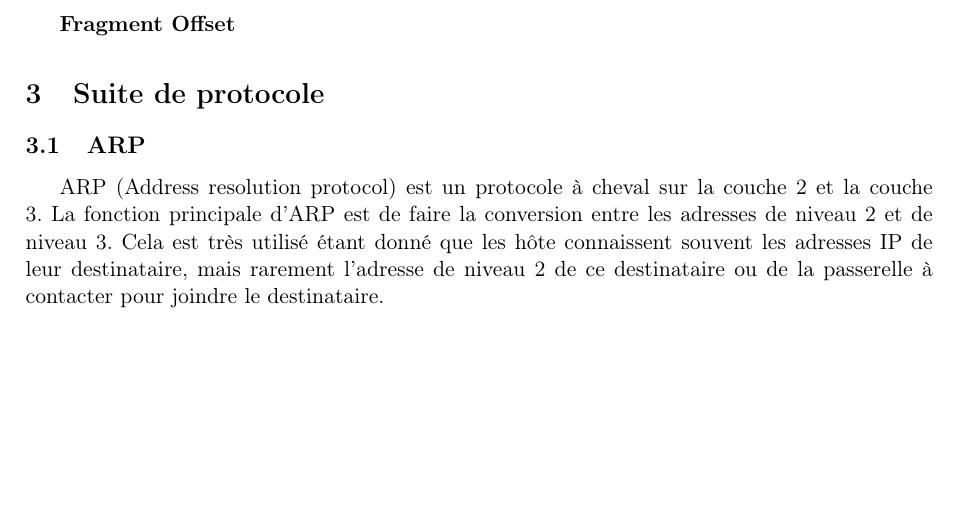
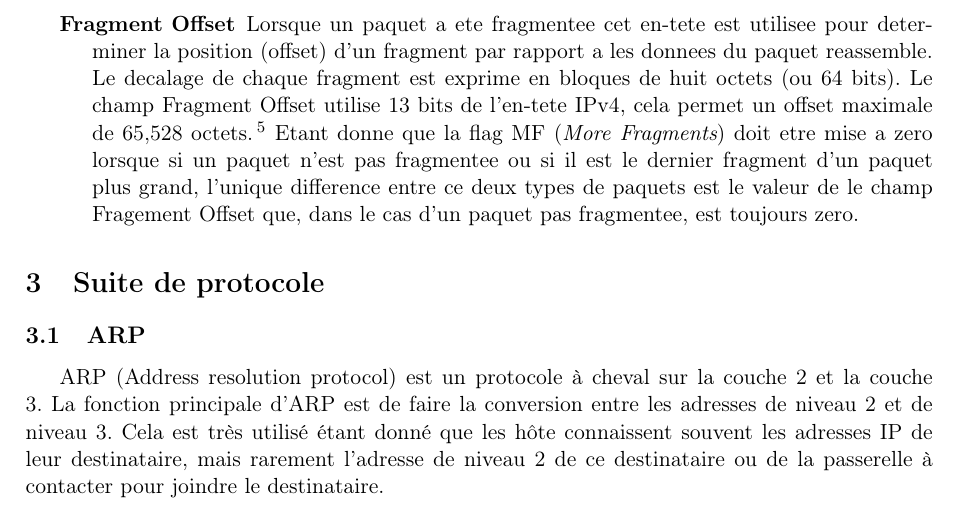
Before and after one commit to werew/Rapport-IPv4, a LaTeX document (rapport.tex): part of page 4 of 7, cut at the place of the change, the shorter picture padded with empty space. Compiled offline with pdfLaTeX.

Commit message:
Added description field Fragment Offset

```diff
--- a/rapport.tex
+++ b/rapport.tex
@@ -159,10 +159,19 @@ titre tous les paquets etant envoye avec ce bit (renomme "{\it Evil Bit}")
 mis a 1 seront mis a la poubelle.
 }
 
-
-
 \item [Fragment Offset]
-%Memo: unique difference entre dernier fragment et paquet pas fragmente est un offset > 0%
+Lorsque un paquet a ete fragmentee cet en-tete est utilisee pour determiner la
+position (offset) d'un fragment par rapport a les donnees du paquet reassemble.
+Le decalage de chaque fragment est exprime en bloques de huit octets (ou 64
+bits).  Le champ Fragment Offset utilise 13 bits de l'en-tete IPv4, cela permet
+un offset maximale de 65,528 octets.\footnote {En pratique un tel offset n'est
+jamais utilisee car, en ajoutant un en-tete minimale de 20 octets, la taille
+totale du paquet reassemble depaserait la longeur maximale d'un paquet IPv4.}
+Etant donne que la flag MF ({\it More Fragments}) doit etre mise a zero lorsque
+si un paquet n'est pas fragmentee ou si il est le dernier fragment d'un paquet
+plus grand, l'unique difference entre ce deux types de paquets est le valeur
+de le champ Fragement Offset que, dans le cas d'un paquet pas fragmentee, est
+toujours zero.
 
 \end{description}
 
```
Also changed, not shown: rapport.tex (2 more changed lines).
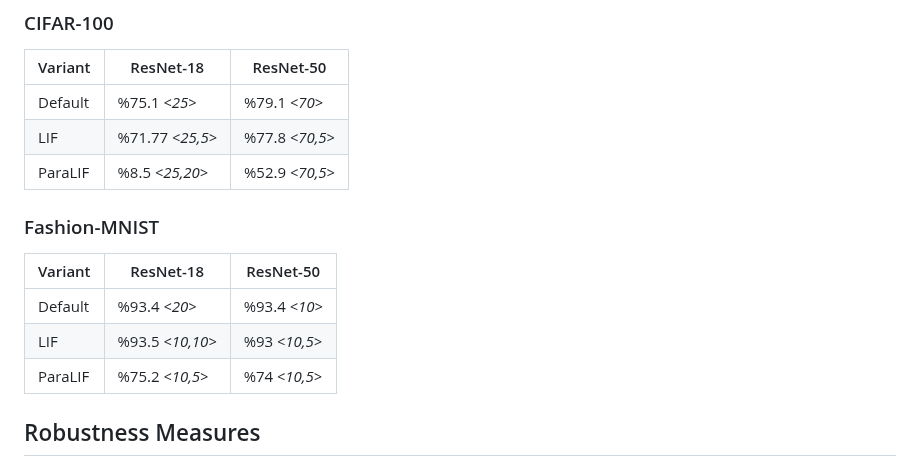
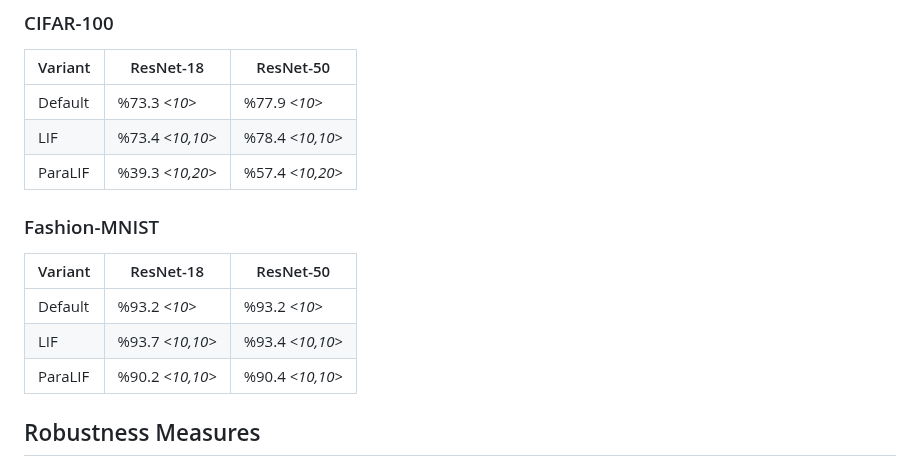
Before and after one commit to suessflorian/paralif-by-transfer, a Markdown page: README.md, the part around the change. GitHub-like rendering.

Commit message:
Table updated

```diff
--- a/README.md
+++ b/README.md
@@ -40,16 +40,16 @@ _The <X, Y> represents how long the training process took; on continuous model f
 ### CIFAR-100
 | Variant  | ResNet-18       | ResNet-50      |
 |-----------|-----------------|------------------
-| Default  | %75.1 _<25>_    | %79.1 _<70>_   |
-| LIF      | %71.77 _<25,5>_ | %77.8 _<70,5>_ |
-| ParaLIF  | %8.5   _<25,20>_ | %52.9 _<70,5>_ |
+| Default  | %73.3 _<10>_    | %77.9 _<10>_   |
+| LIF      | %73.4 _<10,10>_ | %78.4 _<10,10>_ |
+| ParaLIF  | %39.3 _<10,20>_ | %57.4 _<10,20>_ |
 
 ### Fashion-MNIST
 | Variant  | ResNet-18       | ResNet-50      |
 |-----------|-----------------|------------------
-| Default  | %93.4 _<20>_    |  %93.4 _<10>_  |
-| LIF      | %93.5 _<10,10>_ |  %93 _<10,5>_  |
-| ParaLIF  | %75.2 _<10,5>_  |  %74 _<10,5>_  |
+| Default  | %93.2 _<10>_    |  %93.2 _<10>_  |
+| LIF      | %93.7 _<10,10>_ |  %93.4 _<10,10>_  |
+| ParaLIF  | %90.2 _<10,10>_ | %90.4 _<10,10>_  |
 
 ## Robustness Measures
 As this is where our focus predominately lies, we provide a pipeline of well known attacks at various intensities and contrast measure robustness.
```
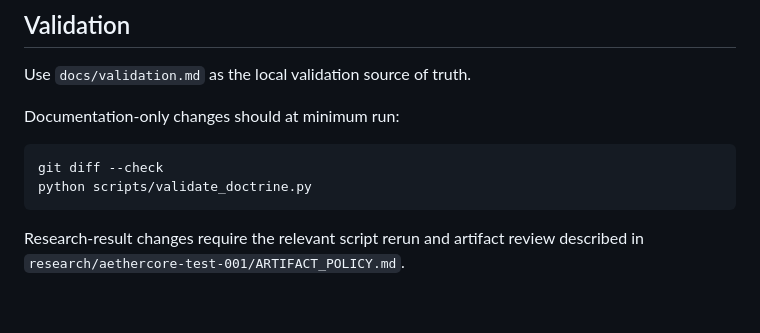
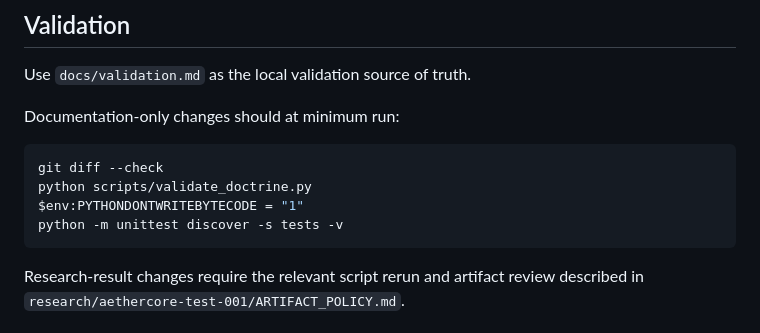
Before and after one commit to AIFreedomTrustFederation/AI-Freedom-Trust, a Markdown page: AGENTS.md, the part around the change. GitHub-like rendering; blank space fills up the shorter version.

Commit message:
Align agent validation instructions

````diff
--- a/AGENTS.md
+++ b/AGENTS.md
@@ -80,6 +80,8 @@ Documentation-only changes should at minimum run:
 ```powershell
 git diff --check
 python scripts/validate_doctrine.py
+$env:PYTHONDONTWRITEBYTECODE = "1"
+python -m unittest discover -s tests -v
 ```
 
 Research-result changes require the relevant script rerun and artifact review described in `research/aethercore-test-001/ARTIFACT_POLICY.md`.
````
==
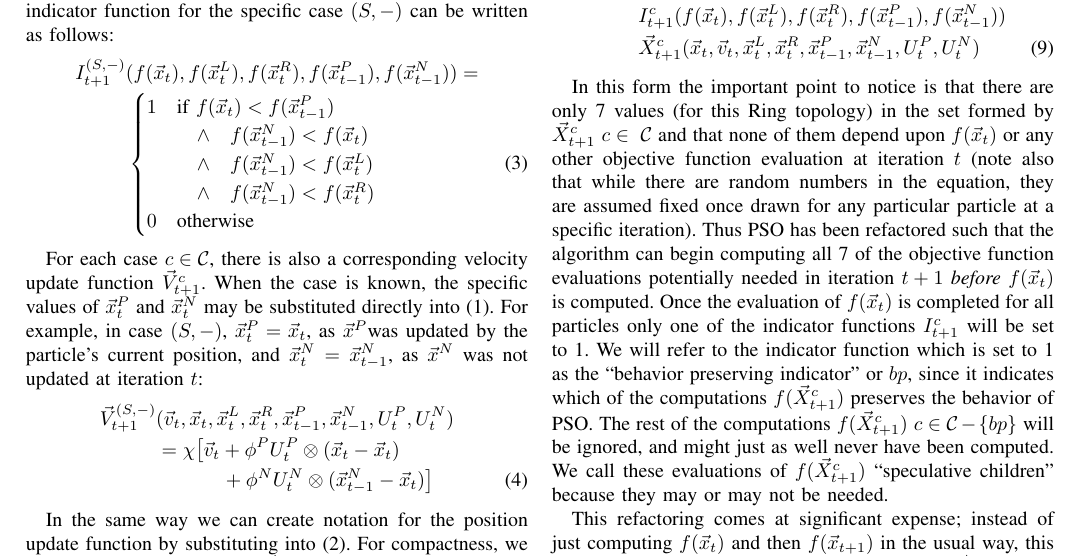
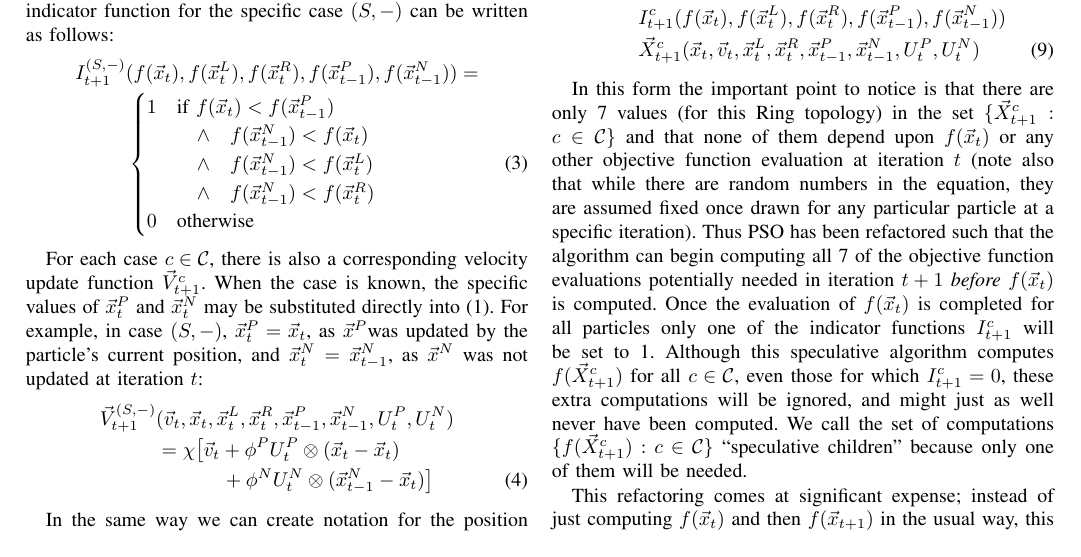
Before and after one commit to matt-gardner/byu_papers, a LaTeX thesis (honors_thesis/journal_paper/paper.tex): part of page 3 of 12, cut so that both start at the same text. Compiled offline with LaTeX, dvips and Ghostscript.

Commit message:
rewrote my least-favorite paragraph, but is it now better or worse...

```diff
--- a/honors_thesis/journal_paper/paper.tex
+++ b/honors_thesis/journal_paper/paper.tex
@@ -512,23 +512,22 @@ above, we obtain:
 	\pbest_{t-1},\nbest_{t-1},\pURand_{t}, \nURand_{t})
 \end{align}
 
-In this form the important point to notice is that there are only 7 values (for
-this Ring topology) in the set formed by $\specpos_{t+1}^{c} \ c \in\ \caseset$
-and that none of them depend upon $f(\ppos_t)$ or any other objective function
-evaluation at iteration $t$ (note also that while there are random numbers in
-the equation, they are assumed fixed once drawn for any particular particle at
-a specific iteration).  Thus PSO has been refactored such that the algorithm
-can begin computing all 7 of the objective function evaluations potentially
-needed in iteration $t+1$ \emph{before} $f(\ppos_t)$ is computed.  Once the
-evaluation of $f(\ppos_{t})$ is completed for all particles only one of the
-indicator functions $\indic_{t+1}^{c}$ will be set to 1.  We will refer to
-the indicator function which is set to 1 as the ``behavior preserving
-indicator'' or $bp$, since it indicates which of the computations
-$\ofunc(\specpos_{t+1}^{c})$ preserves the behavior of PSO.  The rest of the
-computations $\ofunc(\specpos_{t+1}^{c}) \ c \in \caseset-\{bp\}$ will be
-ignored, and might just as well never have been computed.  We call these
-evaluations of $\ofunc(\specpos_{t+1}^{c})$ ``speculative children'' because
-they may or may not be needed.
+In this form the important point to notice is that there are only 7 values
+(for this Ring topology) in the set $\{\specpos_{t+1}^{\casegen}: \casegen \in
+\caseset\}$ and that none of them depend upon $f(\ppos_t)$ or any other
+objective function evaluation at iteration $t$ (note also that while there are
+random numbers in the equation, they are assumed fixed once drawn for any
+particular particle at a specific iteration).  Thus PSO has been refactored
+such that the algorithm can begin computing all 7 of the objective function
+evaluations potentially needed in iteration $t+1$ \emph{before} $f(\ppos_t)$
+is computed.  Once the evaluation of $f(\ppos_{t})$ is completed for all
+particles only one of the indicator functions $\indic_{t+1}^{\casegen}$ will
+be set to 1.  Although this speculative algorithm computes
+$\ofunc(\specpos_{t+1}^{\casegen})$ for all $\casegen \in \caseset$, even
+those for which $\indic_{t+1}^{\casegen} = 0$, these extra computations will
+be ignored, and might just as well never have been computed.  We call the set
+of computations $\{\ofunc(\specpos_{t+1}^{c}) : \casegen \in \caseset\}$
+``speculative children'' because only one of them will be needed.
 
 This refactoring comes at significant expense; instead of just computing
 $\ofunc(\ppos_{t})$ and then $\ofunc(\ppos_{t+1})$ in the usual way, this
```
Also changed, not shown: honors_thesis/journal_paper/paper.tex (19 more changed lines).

#### TASK:
Report the number of lines of the listing above that hold the string "objective", with no other text.

#### RESPONSE TO THE TASK:
4